No matter how slick the new hardware is or how hard BlackBerry strives to convince us that its new BB10 handsets are the cat's meow, there's still one massive stumbling block -- quality apps. Apparently even the BlackBerry faithful agree and intrepid tweakers have stepped in to fix the situation themselves.
Read on to learn how you can quickly take advantage of free BlackBerry 10 apps that others have kindly ported from Android. Best of all, the entire process takes minutes and loading apps to your or just a matter of seconds.
Gather your tools
So here's what you'll need to get started: a BlackBerry 10 smartphone, either the Z10 or the Q10, a Windows or Mac computer with Google's Chrome browser installed, and a Wi-Fi network that both can connect to.
Prepare your BlackBerry
The first step is to flip your BlackBerry 10 phone into developer mode. Within the BlackBerry Hub or any home screen grab the pull-down menu from the top of the display. Click Settings, Security and Privacy, then tap Development Mode. From there switch on Development Mode by hitting the software switch next to "Use Development Mode."
A word of caution here. You will be prompted to choose and enter a Development Mode password before the setting kicks into effect. Make sure to create one that's easy to remember or write it down somewhere.
PlayBook App Manager to the rescue
Now you'll want to fire up your computer's Google Chrome browser and download the main software tool you'll be using. Head over to the Chrome app store, search for an app called the PlayBook App Manager, then download and install it. This works for Chrome on both Macs and PCs, by the way.

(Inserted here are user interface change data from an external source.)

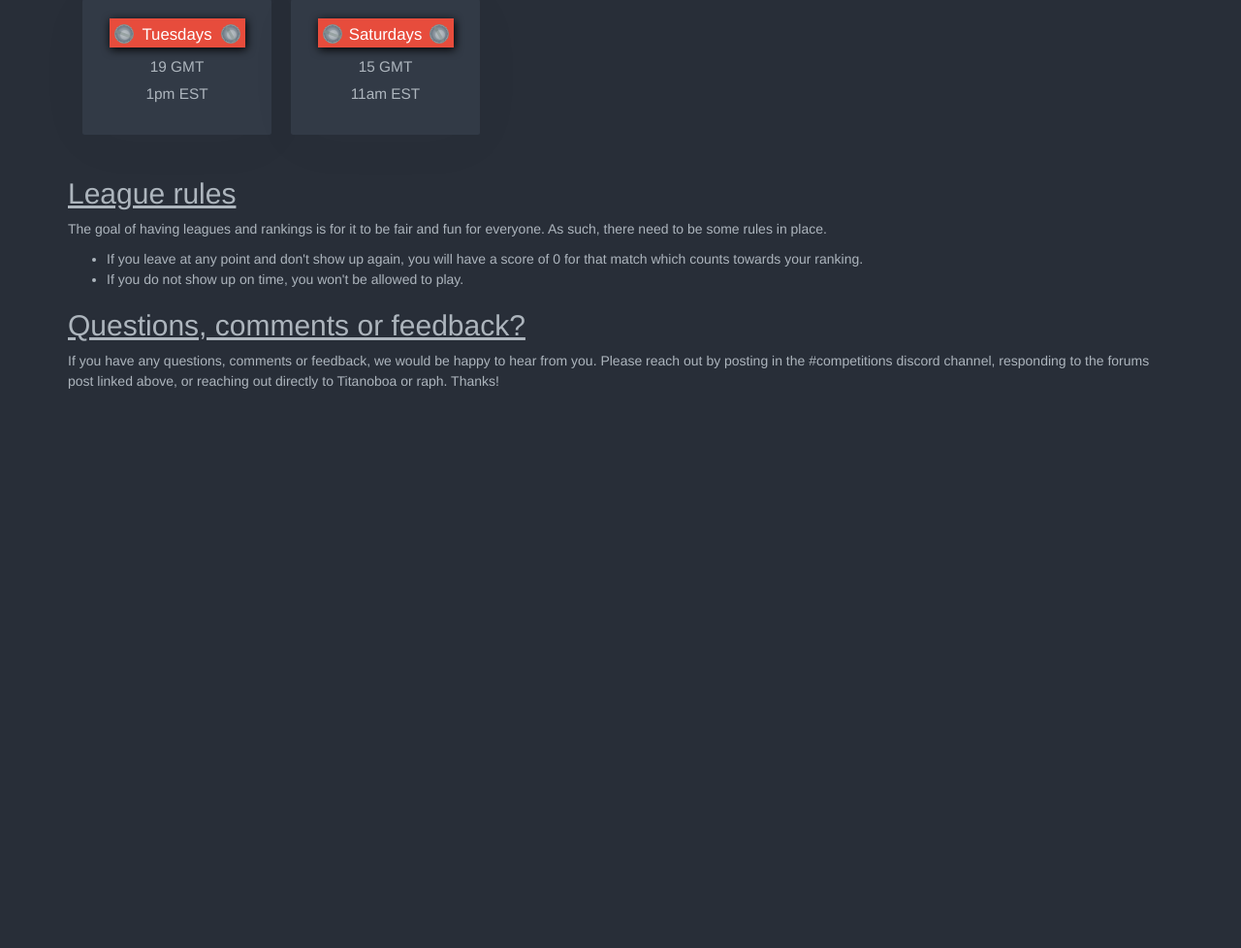
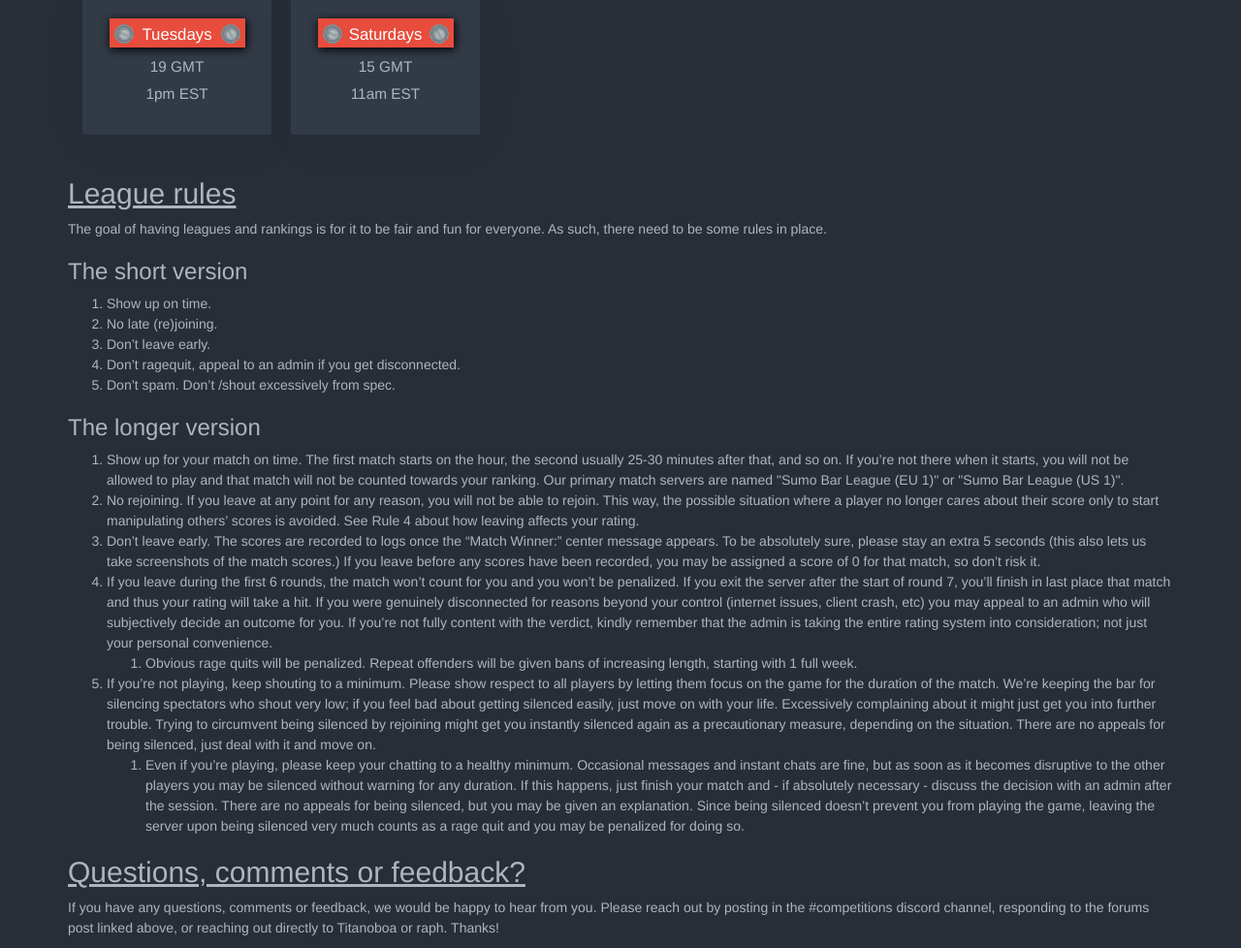
Before and after one commit to raphleu/arma-rankings, a Flask app: page /league_info in a window 1280 px wide. Shown: the part 555-1533 px from the top of the page at 97% size. Before the commit the page ends 956 px from the top, so only its background shows below. Run offline with Flask 2, Linux system fonts and the light colour scheme; some libraries are stand-ins or nearby versions.

Commit message:
updated rules

```diff
--- a/app/templates/league_info.html
+++ b/app/templates/league_info.html
@@ -26,14 +26,52 @@
     <h2><u>League rules</u></h2>
     <p>
       The goal of having leagues and rankings is for it to be fair and fun for everyone. As such, there need to be some rules in place.
-      <ul>
+      <h3>The short version</h3>
+      <ol>
         <li>
-          If you leave at any point and don't show up again, you will have a score of 0 for that match which counts towards your ranking.
+          Show up on time.
         </li>
         <li>
-          If you do not show up on time, you won't be allowed to play.
+          No late (re)joining.
         </li>
-      </ul>
+        <li>
+          Don’t leave early.
+        </li>
+        <li>
+          Don’t ragequit, appeal to an admin if you get disconnected.
+        </li>
+        <li>
+          Don’t spam. Don’t /shout excessively from spec.
+        </li>
+      </ol>
+      <h3>The longer version</h3>
+      <ol>
+        <li>
+          Show up for your match on time. The first match starts on the hour, the second usually 25-30 minutes after that, and so on. If you’re not there when it starts, you will not be allowed to play and that match will not be counted towards your ranking. Our primary match servers are named "Sumo Bar League (EU 1)" or "Sumo Bar League (US 1)".
+        </li>
+        <li>
+          No rejoining. If you leave at any point for any reason, you will not be able to rejoin. This way, the possible situation where a player no longer cares about their score only to start manipulating others’ scores is avoided. See Rule 4 about how leaving affects your rating.
+        </li>
+        <li>
+          Don’t leave early. The scores are recorded to logs once the “Match Winner:” center message appears. To be absolutely sure, please stay an extra 5 seconds (this also lets us take screenshots of the match scores.) If you leave before any scores have been recorded, you may be assigned a score of 0 for that match, so don’t risk it.
+        </li>
+        <li>
+          If you leave during the first 6 rounds, the match won’t count for you and you won’t be penalized. If you exit the server after the start of round 7, you’ll finish in last place that match and thus your rating will take a hit. If you were genuinely disconnected for reasons beyond your control (internet issues, client crash, etc) you may appeal to an admin who will subjectively decide an outcome for you. If you’re not fully content with the verdict, kindly remember that the admin is taking the entire rating system into consideration; not just your personal convenience.
+          <ol>
+            <li>
+              Obvious rage quits will be penalized. Repeat offenders will be given bans of increasing length, starting with 1 full week.
+            </li>
+          </ol>
+        </li>
+        <li>
+          If you’re not playing, keep shouting to a minimum. Please show respect to all players by letting them focus on the game for the duration of the match. We’re keeping the bar for silencing spectators who shout very low; if you feel bad about getting silenced easily, just move on with your life. Excessively complaining about it might just get you into further trouble. Trying to circumvent being silenced by rejoining might get you instantly silenced again as a precautionary measure, depending on the situation. There are no appeals for being silenced, just deal with it and move on.
+          <ol>
+            <li>
+              Even if you’re playing, please keep your chatting to a healthy minimum. Occasional messages and instant chats are fine, but as soon as it becomes disruptive to the other players you may be silenced without warning for any duration. If this happens, just finish your match and - if absolutely necessary - discuss the decision with an admin after the session. There are no appeals for being silenced, but you may be given an explanation. Since being silenced doesn’t prevent you from playing the game, leaving the server upon being silenced very much counts as a rage quit and you may be penalized for doing so.
+            </li>
+          </ol>
+        </li>
+      </ol>
     </p>
 
     <h2><u>Questions, comments or feedback?</u></h2>
```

Next grab hold of your BlackBerry 10 phone, in my case I used the BlackBerry Z10, and confirm that both it and your computer are linked to the same Wi-Fi network. After this you'll have to find out what the IP address of your BlackBerry is. To be clear, this is not to be confused with the Development Mode IP address -- trust me, both CNET editor/labs guru Joseph Kaminski and I made this mistake initially.
You'll find the correct IP address listed under System Settings, About, then within the Network category. Punch this IP address number into the PlayBook App Manager window provided and click Save. If you get a warning about SSL certificate errors, throw caution to the wind and proceed anyway.
You should now see the correct IP address for your device listed under the "Manage your device" heading. Clicking the number will launch a list of all the applications currently installed on your phone.
Find an app you want
From flying people en masse out to BlackBerry Live in Orlando, Fla., to offering a host of cross-platform dev tools, BlackBerry has recently been pulling out all the stops to get developers jazzed about BB10. As a result numerous Web sites have cropped up that offer catalogs of Android apps converted from native APK files to the BAR extension digestible by BlackBerry 10 gadgets.
I discovered two locations, Androidbars.net and BB10bars.net, through the recommendations of BlackBerry devs in the know, and some quick sleuthing on my own. One of my big pet peeves with BB10 is the lack of a good news aggregator such as Flipboard or Google Currents. That's why I was beside myself with glee when I found the Flipboard BlackBerry port displayed front and center at both sites.
I just downloaded the Flipboard BAR file to a handy PC directory, plus a few more for good measure -- namely Netflix and Google Maps. With my virtual bag stuffed with goodies, I was ready to have some real fun.
Load up your BlackBerry
I had kept the Chrome browser window open with the PlayBook App Manager, but it's a good idea to bookmark it right after you secure a successful BlackBerry/PC connection. The next and final significant step is to drag and drop the BAR app file you downloaded into the list of applications the PlayBook App Manager sees.
After this, the handy software tool began installing the app to my Z10 as indicated by a progress bar in the upper left corner. It's as easy as that, really. You can even watch the app materialize in the phone's app tray as it's installing. Believe me when I say people on the surrounding floors could hear my hoots of joy when I successfully launched Flipboard, complete with smooth magazine-style animations.
This is no panacea
I have to point out that while this hack sounds like a huge win for current and potential BlackBerry users, other parts of my experience say otherwise. The Netflix app I installed was functional but buggy with stutters navigating my library and frequent crashes. Also frustrating was that one version of the Instagram app I loaded refused to sign me in to my account or open at all.
Now I know that I shouldn't be surprised by flaky software, especially when using tinkered code such as this. Still it's always painful when hope soars then slams back to the ground floor of ecosystem reality.